Difficult v Hard as opposed to Java v C
People seem shocked, just shocked, about Joel Spolsky's post "The Perils of JavaSchools" because Java is deemed too easy. Spolsky's being quite specific tho', insofar as the post is not a criticism of Java at all, but a concern about the content of CS curricula, where he compares C and java as teaching languages and ends up favouring C.
"Instead what I'd like to claim is that Java is not, generally, a hard enough programming language that it can be used to discriminate between great programmers and mediocre programmers."
Which makes me wonder if people read it clearly. Joel calls out two aspects that might discriminate good and bad programmers, recursion and pointers.
"If I may be so brash, it has been my humble experience that there are two things traditionally taught in universities as a part of a computer science curriculum which many people just never really fully comprehend: pointers and recursion." - Joel Spolsky
As I recall there's a pit of despair when you first hit pointers. My C lecturer, Dimitris, even drew the learning curve for us at the beginning of the semester - the middle third looked like a market crash. Some books can help with the concepts, but pointers are... alien. Recursion is another matter. Understanding recursion seems to come down to how it's taught and explained rather than talent.
Joel goes on to say:
"There's nothing hard enough about Java to really weed out the programmers without the part of the brain that does pointers or recursion."

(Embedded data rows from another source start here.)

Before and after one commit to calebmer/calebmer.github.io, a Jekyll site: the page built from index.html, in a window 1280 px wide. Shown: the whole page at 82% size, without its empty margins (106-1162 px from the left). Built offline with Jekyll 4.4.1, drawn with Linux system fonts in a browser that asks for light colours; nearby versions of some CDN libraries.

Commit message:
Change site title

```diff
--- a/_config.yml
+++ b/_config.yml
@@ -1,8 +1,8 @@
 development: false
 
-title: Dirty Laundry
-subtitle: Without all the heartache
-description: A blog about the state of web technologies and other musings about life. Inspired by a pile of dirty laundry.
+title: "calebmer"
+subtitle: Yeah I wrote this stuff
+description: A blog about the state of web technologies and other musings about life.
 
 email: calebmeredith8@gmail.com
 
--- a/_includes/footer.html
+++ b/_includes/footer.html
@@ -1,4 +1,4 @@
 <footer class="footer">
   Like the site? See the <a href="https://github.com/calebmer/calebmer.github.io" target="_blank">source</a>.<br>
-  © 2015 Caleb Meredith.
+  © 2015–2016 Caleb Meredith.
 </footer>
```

So what's more more interesting here in terms of education than either language wars or the relative merits of languages in the industry is whether Joel is picking the right challenges. I wonder if pointers and recursion are the right hard stuff to be teaching programmers with - I have my doubts. Consider concurrent programming - that's hard, it involves coordinating actors as well as the usual data structures and behaviour issues. I'm fairly sure it's hard in Java*, but Java through its memory and threading model allows you to focus on concurrency with a minimum of incidental noise (such as pointers). Distributed programming is hard (and with it comes the truly hard matters of cache invalidation and naming). Organising medium to large scale software is hard. Yet, Java, the easy language by comparison it seems, gives you plenty of teaching options on these fronts. Joel has a crack at teaching OO but OO is useful for teaching one thing - state - that is, how programs can function with respect to time. The problem with OO, these days, is that if you're going to be working anywhere near a network (these days, lots of us are), it's maybe teaching you the wrong lessons about how to manage said state.

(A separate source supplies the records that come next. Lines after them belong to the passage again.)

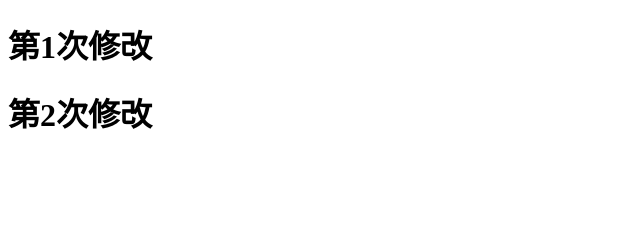
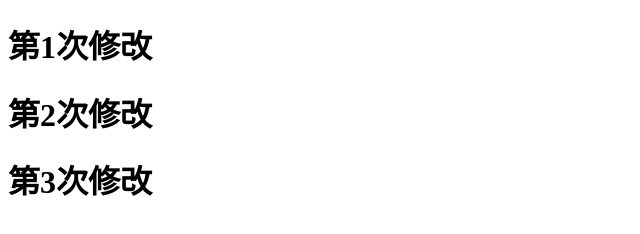
Before and after one commit to Mr-gaole/test-git, a plain HTML site: page index.html in a window 1280 px wide. Shown: the whole page, without its empty margins (0-640 px from the left). Drawn offline with Linux system fonts and the light colour scheme.

Commit message:
'第三次提交'

```diff
--- a/index.html
+++ b/index.html
@@ -9,5 +9,6 @@
 <body>
     <h1>第1次修改</h1>
     <h1>第2次修改</h1>
+    <h1>第3次修改</h1>
 </body>
 </html>
```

Anyway. Yes, pointers might be hard to fathom except for a tiny fraction of the general population and a small fraction of programmers, but they're arguably an irritation rather than anything fundamentally challenging.So given the educational context, perhaps such annoyances are worth forgoing so you can move students towards hard, as opposed to difficult matters. Joel mentions the SICP material for MIT, which is telling. One of the reasons SICP teaches with Scheme is because in an education setting Scheme has precious little by way of distractions, allowing students and teachers to focus on what's actually being taught. Indeed Scheme seems to be sufficiently clear that you can use it to teach classical mechanics and dynamical systems as well as programming.
* Maybe 10 years from now, someone will be complaining about Erlang not being any good for weeding out mediocre concurrent programmers the way Java was.